## Instructions to follow
Report how many lines in the data below hold "datFile", with no other words.

[[ Records, beginning ]]

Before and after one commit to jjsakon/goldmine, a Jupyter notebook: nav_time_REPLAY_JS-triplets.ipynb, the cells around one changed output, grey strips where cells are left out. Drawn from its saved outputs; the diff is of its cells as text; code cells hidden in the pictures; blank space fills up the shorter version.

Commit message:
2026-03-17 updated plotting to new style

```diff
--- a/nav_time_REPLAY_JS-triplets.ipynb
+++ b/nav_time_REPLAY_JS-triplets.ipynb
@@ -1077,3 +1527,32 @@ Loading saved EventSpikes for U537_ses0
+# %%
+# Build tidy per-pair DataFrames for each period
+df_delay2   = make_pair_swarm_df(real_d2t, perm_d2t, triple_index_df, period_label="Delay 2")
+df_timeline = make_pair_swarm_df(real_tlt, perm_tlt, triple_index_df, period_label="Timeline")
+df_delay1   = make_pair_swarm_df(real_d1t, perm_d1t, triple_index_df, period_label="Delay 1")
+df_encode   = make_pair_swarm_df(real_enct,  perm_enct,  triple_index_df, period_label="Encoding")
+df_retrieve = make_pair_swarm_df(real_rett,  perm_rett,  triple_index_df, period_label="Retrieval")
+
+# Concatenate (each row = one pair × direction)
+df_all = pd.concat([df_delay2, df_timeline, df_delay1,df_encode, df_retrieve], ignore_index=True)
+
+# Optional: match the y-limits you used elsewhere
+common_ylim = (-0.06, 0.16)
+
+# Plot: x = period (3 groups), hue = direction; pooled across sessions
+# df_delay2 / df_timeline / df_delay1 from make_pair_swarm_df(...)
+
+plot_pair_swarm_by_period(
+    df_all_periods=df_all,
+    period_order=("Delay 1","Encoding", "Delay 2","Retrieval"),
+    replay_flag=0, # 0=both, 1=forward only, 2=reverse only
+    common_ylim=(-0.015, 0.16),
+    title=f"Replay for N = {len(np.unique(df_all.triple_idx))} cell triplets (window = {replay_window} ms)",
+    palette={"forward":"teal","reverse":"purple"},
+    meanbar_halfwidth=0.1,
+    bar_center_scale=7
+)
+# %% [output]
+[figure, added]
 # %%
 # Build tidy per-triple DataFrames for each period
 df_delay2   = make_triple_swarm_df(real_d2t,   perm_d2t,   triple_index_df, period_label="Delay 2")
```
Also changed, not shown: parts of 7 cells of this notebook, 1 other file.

[[ Records, end ]]
[[ Records, beginning ]]

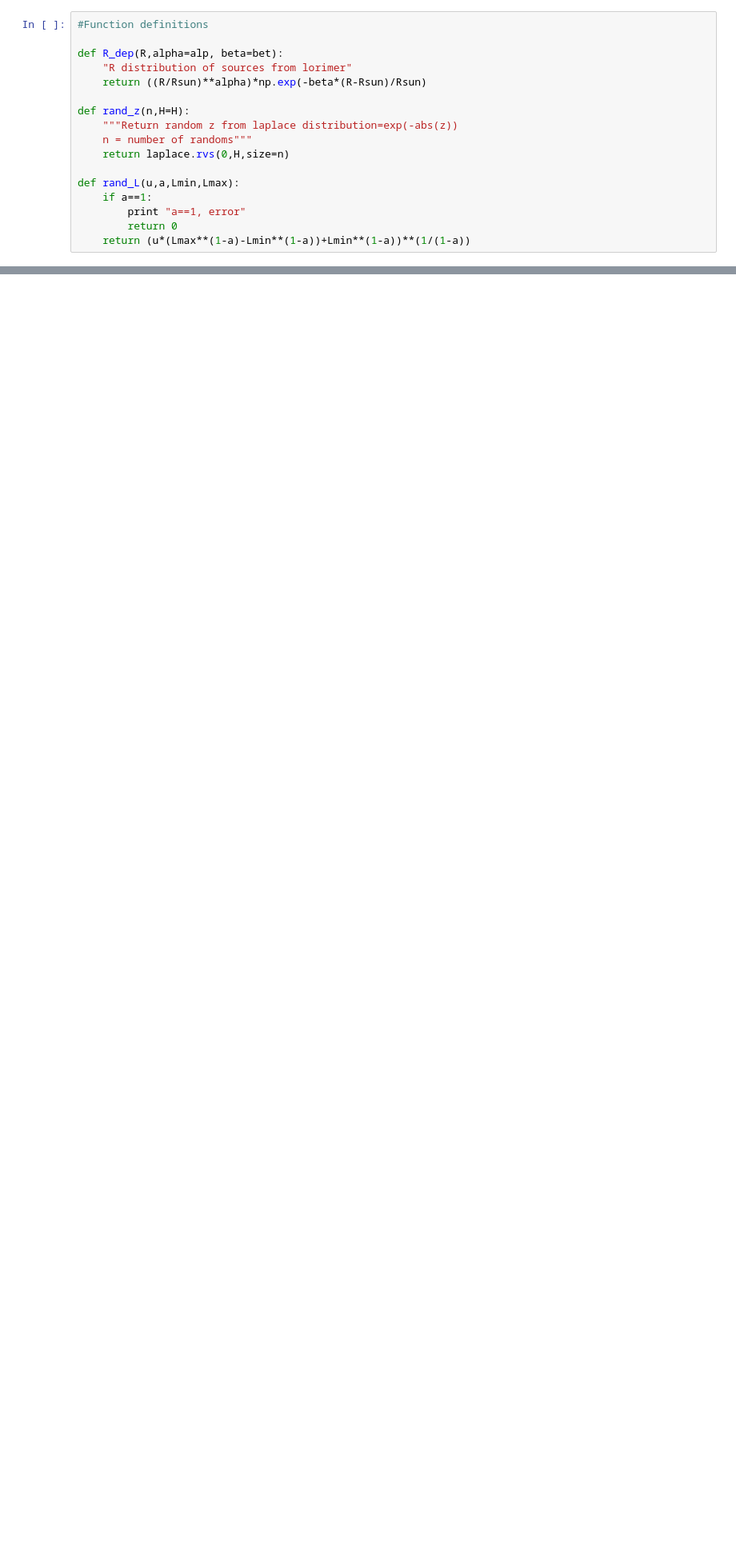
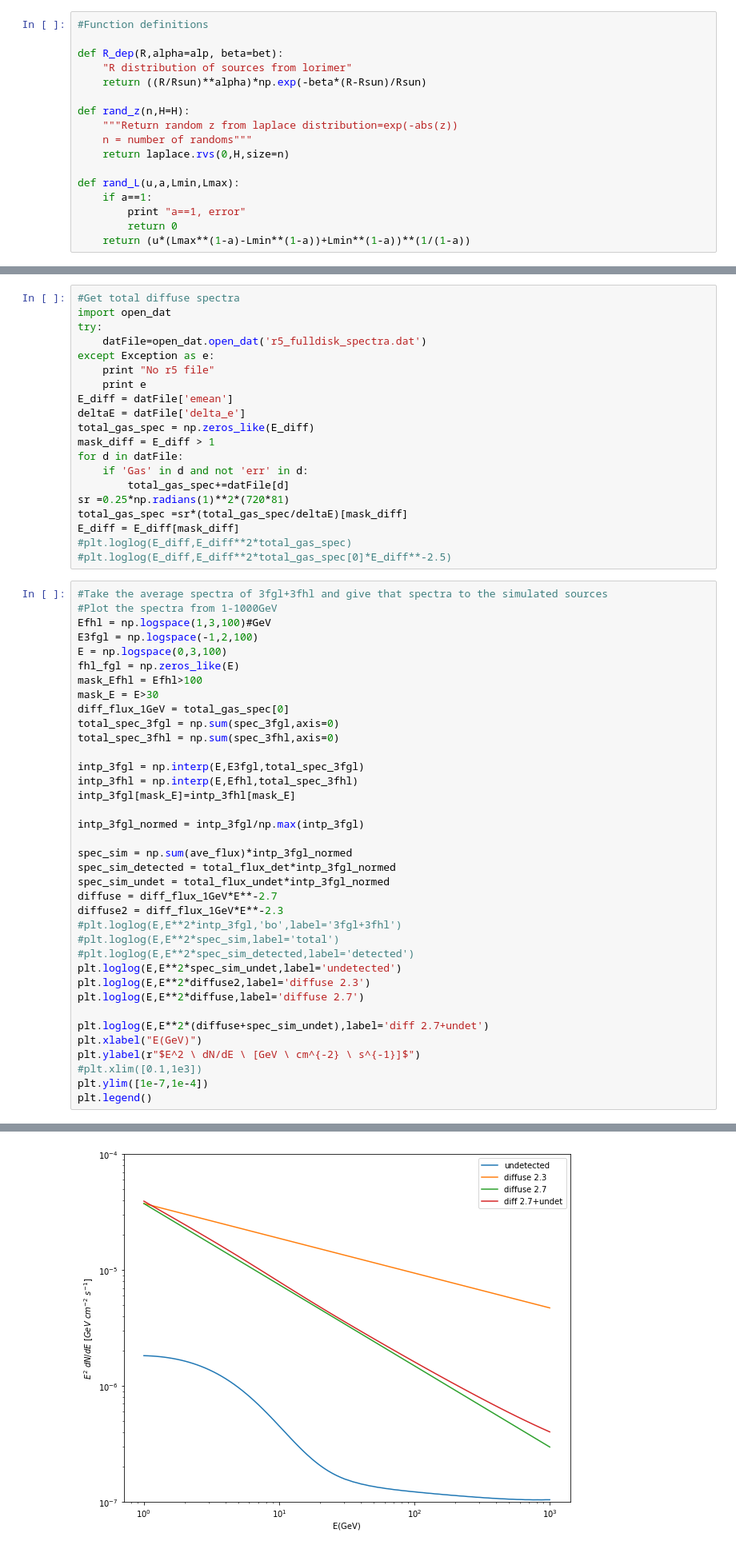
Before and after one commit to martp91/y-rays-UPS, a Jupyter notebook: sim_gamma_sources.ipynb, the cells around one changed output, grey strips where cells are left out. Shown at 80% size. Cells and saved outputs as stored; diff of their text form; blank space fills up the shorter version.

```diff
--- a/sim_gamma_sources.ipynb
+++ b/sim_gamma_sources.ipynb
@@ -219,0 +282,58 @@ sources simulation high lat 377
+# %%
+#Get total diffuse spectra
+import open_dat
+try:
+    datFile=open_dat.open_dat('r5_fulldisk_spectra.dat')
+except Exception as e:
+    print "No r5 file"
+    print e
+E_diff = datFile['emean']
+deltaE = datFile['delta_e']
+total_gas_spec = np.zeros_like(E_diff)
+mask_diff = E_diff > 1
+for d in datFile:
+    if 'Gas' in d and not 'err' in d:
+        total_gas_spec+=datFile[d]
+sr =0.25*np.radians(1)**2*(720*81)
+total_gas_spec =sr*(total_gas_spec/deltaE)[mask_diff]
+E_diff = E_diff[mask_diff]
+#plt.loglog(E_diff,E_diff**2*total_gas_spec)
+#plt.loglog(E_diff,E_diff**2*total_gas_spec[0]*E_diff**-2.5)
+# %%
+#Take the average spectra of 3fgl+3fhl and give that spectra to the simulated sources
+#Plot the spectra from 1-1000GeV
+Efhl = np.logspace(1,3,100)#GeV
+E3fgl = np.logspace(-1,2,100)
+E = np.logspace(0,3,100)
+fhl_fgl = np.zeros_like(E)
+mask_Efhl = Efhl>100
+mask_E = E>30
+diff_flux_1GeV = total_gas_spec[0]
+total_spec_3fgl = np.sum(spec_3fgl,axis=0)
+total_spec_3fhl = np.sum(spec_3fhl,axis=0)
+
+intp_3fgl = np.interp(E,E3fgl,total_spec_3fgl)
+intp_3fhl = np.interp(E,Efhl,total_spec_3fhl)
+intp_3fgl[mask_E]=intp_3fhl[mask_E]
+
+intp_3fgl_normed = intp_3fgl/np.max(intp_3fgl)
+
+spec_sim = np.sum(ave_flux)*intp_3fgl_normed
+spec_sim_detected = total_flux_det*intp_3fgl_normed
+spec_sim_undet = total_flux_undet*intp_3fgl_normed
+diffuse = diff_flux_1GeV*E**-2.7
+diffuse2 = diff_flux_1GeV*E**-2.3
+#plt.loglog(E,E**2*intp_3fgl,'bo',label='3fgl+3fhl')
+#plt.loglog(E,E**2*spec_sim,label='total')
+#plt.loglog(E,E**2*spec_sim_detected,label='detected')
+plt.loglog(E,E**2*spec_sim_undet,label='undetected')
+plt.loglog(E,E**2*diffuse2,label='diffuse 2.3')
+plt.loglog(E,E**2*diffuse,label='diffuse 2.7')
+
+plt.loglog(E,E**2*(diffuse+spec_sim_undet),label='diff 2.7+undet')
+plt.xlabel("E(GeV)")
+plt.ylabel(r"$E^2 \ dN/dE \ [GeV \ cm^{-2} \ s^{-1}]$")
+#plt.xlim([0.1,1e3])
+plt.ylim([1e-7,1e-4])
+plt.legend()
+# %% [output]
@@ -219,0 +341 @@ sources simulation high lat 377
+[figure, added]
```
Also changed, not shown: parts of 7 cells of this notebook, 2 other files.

[[ Records, end ]]

## Result of the exercise
5